_WORK ORDER:_
Read the records beneath this task and copy every line that contains the string "button".
# # # # # # #
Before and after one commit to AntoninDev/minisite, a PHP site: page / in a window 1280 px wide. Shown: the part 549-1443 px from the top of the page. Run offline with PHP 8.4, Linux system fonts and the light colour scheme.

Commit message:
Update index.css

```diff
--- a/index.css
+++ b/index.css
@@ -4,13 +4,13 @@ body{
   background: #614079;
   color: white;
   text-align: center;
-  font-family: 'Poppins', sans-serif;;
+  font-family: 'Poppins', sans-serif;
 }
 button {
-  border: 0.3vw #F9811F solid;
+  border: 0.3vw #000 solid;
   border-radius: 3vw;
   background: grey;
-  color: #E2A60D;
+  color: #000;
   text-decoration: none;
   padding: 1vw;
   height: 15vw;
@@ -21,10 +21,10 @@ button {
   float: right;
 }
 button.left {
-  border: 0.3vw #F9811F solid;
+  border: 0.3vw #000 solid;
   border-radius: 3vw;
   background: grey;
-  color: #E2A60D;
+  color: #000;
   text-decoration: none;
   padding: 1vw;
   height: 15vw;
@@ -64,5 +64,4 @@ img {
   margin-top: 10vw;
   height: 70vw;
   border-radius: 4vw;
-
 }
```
# # # # # # #
_ANSWER TO THE EXERCISE:_
 button {
@@ -21,10 +21,10 @@ button {
 button.left {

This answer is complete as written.